[Required work] From the data below, give the number of lines holding the word "research", with nothing else added.

─── Dataset extract

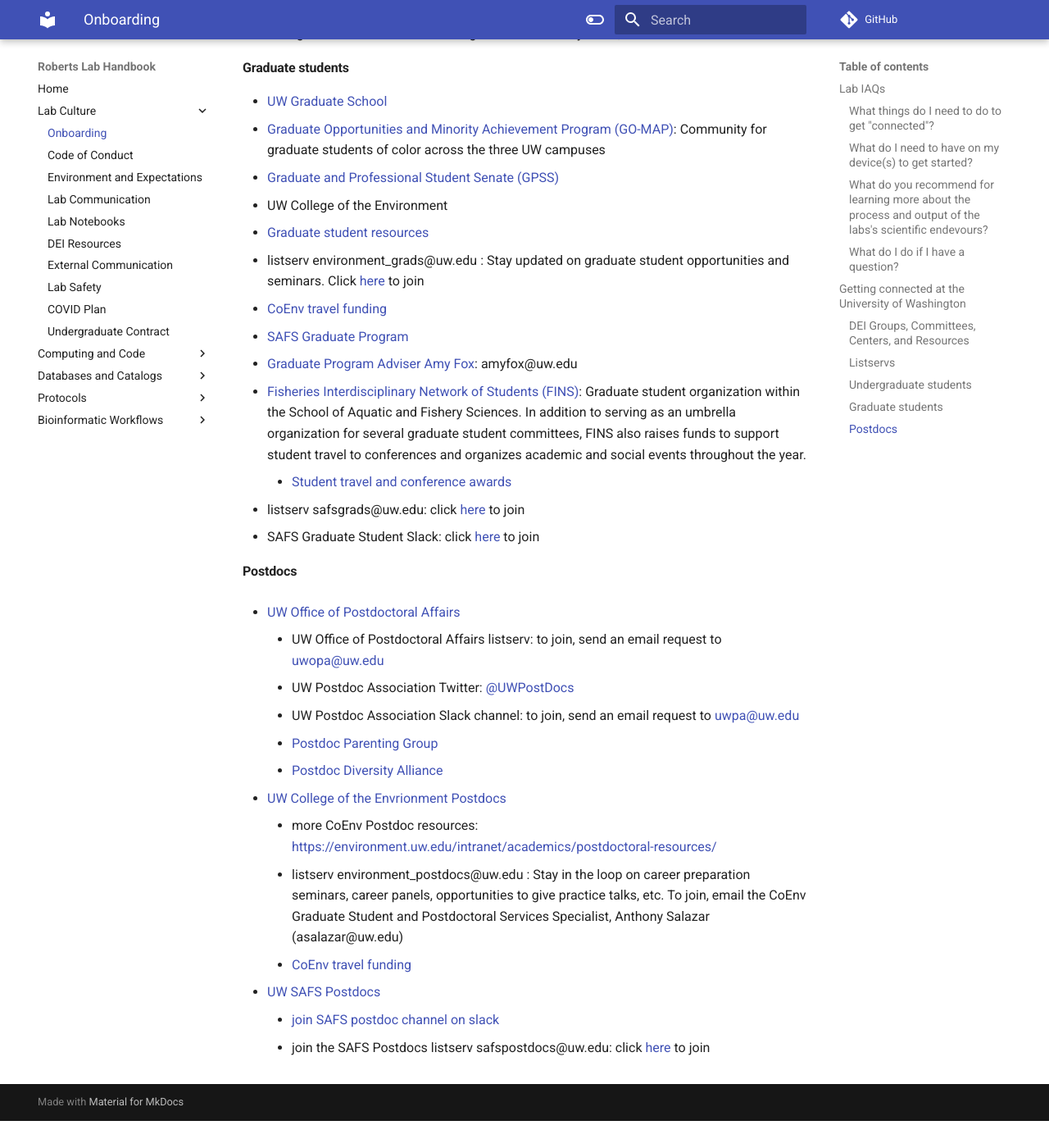
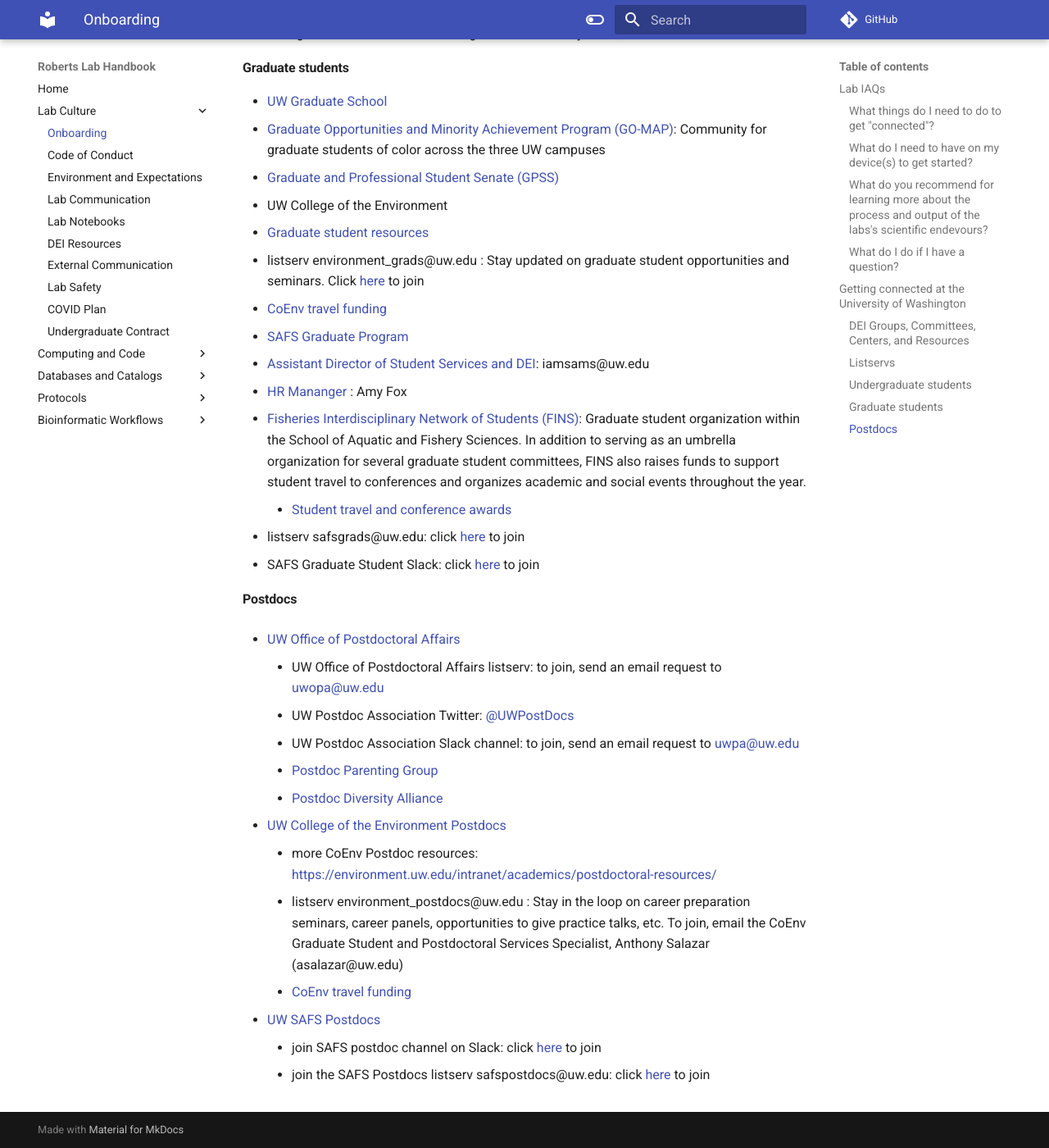
Before and after one commit to RobertsLab/resources, an MkDocs documentation site: the page built from docs/Onboarding.md, in a window 1280 px wide and 1400 px high, scrolled down 2036 px. Shown: the whole window at 82% size. Built offline with MkDocs 1.6.1 and Material for MkDocs 9.7.7, drawn with Linux system fonts in a browser that asks for light colours; comment, search, counter and statistics services are not loaded; before the commit the page ends 3403 px from its top, so only the background shows below that.

Commit message:
Update Onboarding.md
update hyperlinks

```diff
--- a/docs/Onboarding.md
+++ b/docs/Onboarding.md
@@ -86,7 +86,8 @@
   - [CoEnv travel funding](https://environment.uw.edu/students/student-resources/scholarships-funding/student-travel-meeting-fund/)
 
 - [SAFS Graduate Program](https://fish.uw.edu/students/graduate-program/)
-  - [Graduate Program Adviser Amy Fox](https://fish.uw.edu/students/advising/): amyfox@uw.edu
+  - [Assistant Director of Student Services and DEI](https://fish.uw.edu/students/advising/): iamsams@uw.edu
+  - [HR Mananger](amyfox@uw.edu) : Amy Fox
   - [Fisheries Interdisciplinary Network of Students (FINS)](https://fish.uw.edu/students/graduate-program/fins-fisheries-interdisciplinary-network-of-students/): Graduate student organization within the School of Aquatic and Fishery Sciences. In addition to serving as an umbrella organization for several graduate student committees, FINS also raises funds to support student travel to conferences and organizes academic and social events throughout the year.
     - [Student travel and conference awards](https://fish.uw.edu/students/graduate-program/fins-fisheries-interdisciplinary-network-of-students/student-awards/)
   - listserv safsgrads@uw.edu: click [here](http://mailman11.u.washington.edu/mailman/listinfo/safsgrads) to join
@@ -98,14 +99,14 @@
 	- UW Office of Postdoctoral Affairs listserv: to join, send an email request to [uwopa@uw.edu](uwopa@uw.edu)
 	- UW Postdoc Association Twitter: [@UWPostDocs](https://twitter.com/uwpostdocs?lang=en)
 	- UW Postdoc Association Slack channel: to join, send an email request to [uwpa@uw.edu](uwpa@uw.edu)
-	- [Postdoc Parenting Group](uwpa@uw.edu)
+	- [Postdoc Parenting Group](http://depts.washington.edu/uwpa/who-we-are-2/)
 	- [Postdoc Diversity Alliance](https://sites.uw.edu/uwpda)
 
-- [UW College of the Envrionment Postdocs](https://environment.uw.edu/research/postdoctoral-fellows/)
+- [UW College of the Environment Postdocs](https://environment.uw.edu/research/postdoctoral-fellows/)
 	- more CoEnv Postdoc resources: [https://environment.uw.edu/intranet/academics/postdoctoral-resources/](https://environment.uw.edu/intranet/academics/postdoctoral-resources/)
 	- listserv environment_postdocs@uw.edu : Stay in the loop on career preparation seminars, career panels, opportunities to give practice talks, etc. To join, email the CoEnv Graduate Student and Postdoctoral Services Specialist, Anthony Salazar (asalazar@uw.edu)
 	- [CoEnv travel funding](https://environment.uw.edu/students/student-resources/scholarships-funding/student-travel-meeting-fund/)
 
 - [UW SAFS Postdocs](https://fish.uw.edu/faculty-research/research/postdoctoralscholars/)
-	- [join SAFS postdoc channel on slack](https://safs-community.slack.com/archives/C011APE89FE)
+	- join SAFS postdoc channel on Slack: click [here](https://join.slack.com/t/safs-community/shared_invite/zt-uzytnche-1JagEpn8NxUEm6~tTi2izg) to join
 	- join the SAFS Postdocs listserv safspostdocs@uw.edu: click [here](http://mailman13.u.washington.edu/mailman/listinfo/safspostdocs) to join
```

──────

[Problem solution] 3